## EXTRACTED MATERIAL:
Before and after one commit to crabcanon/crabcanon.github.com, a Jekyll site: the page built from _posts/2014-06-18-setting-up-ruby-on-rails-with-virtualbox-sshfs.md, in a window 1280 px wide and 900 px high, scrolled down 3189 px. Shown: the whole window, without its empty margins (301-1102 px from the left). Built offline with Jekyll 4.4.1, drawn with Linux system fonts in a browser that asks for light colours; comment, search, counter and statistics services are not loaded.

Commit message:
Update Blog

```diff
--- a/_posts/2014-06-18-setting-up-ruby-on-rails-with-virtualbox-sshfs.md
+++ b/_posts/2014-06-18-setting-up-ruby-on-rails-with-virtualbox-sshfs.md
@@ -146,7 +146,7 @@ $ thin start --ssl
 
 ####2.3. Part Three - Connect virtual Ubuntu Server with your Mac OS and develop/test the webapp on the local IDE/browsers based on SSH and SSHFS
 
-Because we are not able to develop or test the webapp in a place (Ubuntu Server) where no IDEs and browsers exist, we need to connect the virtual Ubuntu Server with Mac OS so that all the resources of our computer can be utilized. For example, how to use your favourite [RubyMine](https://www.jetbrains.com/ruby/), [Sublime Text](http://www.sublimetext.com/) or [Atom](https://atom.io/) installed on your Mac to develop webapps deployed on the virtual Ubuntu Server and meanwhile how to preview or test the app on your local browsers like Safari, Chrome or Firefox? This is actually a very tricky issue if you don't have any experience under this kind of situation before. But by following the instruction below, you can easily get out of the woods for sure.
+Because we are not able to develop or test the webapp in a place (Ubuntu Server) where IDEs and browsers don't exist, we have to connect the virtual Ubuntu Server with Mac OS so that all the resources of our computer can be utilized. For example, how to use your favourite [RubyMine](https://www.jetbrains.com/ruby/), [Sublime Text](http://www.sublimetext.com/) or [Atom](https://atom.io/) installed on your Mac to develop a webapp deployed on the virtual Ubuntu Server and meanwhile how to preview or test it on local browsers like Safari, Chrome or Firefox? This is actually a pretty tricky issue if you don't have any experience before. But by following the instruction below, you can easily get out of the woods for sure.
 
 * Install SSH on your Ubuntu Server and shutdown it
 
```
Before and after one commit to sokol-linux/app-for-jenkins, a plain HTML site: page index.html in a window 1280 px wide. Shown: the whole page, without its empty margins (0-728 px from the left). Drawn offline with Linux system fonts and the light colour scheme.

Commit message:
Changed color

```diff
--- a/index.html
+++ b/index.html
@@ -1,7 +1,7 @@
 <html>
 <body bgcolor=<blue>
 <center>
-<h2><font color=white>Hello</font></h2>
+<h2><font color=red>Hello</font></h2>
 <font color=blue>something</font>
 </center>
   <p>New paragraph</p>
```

## PROBLEM REQUIREMENTS:
Repeat the material in full. Nothing may differ.

## TASK SOLUTION:
Before and after one commit to crabcanon/crabcanon.github.com, a Jekyll site: the page built from _posts/2014-06-18-setting-up-ruby-on-rails-with-virtualbox-sshfs.md, in a window 1280 px wide and 900 px high, scrolled down 3189 px. Shown: the whole window, without its empty margins (301-1102 px from the left). Built offline with Jekyll 4.4.1, drawn with Linux system fonts in a browser that asks for light colours; comment, search, counter and statistics services are not loaded.

Commit message:
Update Blog

```diff
--- a/_posts/2014-06-18-setting-up-ruby-on-rails-with-virtualbox-sshfs.md
+++ b/_posts/2014-06-18-setting-up-ruby-on-rails-with-virtualbox-sshfs.md
@@ -146,7 +146,7 @@ $ thin start --ssl
 
 ####2.3. Part Three - Connect virtual Ubuntu Server with your Mac OS and develop/test the webapp on the local IDE/browsers based on SSH and SSHFS
 
-Because we are not able to develop or test the webapp in a place (Ubuntu Server) where no IDEs and browsers exist, we need to connect the virtual Ubuntu Server with Mac OS so that all the resources of our computer can be utilized. For example, how to use your favourite [RubyMine](https://www.jetbrains.com/ruby/), [Sublime Text](http://www.sublimetext.com/) or [Atom](https://atom.io/) installed on your Mac to develop webapps deployed on the virtual Ubuntu Server and meanwhile how to preview or test the app on your local browsers like Safari, Chrome or Firefox? This is actually a very tricky issue if you don't have any experience under this kind of situation before. But by following the instruction below, you can easily get out of the woods for sure.
+Because we are not able to develop or test the webapp in a place (Ubuntu Server) where IDEs and browsers don't exist, we have to connect the virtual Ubuntu Server with Mac OS so that all the resources of our computer can be utilized. For example, how to use your favourite [RubyMine](https://www.jetbrains.com/ruby/), [Sublime Text](http://www.sublimetext.com/) or [Atom](https://atom.io/) installed on your Mac to develop a webapp deployed on the virtual Ubuntu Server and meanwhile how to preview or test it on local browsers like Safari, Chrome or Firefox? This is actually a pretty tricky issue if you don't have any experience before. But by following the instruction below, you can easily get out of the woods for sure.
 
 * Install SSH on your Ubuntu Server and shutdown it
 
```
Before and after one commit to sokol-linux/app-for-jenkins, a plain HTML site: page index.html in a window 1280 px wide. Shown: the whole page, without its empty margins (0-728 px from the left). Drawn offline with Linux system fonts and the light colour scheme.

Commit message:
Changed color

```diff
--- a/index.html
+++ b/index.html
@@ -1,7 +1,7 @@
 <html>
 <body bgcolor=<blue>
 <center>
-<h2><font color=white>Hello</font></h2>
+<h2><font color=red>Hello</font></h2>
 <font color=blue>something</font>
 </center>
   <p>New paragraph</p>
```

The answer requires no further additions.